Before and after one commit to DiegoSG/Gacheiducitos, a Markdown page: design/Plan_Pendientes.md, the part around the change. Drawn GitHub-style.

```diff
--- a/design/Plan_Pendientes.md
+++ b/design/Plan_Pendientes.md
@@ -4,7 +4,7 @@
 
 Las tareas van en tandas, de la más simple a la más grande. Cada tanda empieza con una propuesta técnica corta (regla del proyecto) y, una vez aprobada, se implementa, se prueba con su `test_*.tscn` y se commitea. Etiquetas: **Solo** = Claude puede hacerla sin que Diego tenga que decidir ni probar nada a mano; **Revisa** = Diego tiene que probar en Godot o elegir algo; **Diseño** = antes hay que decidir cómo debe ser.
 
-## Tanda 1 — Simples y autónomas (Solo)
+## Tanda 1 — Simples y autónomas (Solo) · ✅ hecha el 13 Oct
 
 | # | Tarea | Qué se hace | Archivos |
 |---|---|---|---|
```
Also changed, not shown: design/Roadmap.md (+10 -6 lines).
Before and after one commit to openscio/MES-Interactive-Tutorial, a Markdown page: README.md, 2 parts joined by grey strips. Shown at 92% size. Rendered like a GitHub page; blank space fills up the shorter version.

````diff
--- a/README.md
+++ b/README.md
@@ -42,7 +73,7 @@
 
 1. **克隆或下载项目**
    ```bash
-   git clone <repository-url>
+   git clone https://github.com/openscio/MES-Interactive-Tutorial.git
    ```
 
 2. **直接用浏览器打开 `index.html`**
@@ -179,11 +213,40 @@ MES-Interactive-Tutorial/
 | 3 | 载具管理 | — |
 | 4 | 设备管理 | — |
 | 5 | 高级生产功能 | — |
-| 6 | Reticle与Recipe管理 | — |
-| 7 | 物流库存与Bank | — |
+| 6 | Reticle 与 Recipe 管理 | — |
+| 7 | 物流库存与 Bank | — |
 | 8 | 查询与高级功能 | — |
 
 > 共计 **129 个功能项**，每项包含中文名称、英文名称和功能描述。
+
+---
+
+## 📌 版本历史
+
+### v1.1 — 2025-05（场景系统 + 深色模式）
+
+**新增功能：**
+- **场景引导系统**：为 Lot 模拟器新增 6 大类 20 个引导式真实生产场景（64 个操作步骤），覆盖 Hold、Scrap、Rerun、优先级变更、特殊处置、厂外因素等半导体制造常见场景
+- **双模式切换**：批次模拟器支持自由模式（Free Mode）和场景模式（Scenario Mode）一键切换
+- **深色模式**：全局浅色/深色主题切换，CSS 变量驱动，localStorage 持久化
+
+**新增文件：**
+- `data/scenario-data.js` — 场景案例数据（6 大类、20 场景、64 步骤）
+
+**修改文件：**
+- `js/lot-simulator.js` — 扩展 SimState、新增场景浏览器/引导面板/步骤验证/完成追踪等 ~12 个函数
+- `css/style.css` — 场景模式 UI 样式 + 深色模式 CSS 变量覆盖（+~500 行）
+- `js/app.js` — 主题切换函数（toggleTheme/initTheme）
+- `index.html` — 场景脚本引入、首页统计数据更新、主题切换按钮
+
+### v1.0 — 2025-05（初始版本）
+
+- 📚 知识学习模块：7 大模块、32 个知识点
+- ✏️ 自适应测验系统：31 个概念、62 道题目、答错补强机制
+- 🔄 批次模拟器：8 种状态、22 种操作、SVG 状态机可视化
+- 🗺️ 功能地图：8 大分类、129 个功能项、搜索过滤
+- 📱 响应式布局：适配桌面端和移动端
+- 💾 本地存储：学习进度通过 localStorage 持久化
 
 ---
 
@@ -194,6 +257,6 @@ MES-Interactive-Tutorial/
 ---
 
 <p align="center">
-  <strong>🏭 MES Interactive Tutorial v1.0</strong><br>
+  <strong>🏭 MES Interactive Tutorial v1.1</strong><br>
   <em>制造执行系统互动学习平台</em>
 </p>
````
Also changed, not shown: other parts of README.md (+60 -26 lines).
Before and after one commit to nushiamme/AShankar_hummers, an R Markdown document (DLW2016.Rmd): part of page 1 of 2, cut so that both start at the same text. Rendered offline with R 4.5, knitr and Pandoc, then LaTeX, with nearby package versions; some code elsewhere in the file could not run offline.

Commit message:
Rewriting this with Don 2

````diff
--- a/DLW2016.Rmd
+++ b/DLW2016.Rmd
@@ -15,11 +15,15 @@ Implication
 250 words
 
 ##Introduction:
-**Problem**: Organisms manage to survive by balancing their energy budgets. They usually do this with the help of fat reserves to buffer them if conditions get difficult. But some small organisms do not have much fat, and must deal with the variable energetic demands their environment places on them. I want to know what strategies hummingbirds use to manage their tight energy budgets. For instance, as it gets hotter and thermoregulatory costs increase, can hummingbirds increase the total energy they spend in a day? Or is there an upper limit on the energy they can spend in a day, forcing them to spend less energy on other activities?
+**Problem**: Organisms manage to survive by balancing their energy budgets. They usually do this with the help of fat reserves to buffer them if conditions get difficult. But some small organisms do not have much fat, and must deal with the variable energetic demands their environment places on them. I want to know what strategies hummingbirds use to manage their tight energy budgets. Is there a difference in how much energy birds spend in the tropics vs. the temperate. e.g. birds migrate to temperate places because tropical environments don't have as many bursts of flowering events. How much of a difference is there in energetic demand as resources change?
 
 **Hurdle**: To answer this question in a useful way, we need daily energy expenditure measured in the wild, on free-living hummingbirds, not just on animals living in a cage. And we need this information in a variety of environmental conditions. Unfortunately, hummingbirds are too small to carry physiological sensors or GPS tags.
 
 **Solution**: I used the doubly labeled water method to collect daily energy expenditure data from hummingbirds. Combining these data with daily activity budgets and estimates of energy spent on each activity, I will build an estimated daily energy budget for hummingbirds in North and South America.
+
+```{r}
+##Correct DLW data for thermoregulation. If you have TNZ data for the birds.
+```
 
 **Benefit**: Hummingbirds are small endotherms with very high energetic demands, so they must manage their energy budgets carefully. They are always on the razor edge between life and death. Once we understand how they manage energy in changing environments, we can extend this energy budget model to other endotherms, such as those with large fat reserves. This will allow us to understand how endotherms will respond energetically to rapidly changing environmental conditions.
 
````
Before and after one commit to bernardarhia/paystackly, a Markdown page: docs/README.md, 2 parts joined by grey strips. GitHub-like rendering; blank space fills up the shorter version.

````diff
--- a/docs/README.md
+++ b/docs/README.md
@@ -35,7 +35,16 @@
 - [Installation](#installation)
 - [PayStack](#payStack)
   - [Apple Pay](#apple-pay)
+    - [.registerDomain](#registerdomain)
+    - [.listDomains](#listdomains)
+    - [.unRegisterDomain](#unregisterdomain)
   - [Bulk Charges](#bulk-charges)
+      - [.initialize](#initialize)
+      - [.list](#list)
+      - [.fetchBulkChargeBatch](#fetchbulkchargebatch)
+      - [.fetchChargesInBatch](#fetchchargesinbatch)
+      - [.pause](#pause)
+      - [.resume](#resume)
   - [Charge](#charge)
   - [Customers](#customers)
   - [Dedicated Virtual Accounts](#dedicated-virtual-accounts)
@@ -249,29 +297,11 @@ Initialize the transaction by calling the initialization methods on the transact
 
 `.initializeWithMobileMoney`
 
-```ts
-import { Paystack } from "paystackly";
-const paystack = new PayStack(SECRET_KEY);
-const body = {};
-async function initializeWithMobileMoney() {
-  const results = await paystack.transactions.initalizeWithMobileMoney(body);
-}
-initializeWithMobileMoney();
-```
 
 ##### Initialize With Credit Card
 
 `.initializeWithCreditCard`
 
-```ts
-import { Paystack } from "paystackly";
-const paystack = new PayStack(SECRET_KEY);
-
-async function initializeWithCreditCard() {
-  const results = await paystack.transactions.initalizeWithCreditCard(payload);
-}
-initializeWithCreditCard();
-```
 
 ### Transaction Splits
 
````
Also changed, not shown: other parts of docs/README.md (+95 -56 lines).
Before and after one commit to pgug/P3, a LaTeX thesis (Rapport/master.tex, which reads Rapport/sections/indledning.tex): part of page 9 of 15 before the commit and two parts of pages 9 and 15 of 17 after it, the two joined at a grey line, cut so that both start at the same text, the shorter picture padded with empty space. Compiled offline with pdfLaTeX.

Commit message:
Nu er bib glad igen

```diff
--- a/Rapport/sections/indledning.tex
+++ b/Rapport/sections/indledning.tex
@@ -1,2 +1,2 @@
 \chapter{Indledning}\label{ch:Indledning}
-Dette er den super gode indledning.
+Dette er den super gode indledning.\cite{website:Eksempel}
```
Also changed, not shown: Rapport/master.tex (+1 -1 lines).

◇ ◇ ◇ ◇ ◇

** What to work on **
In the material above, how many lines hold the word "initializeWithMobileMoney"? Say only the number.

** Exercise output **
3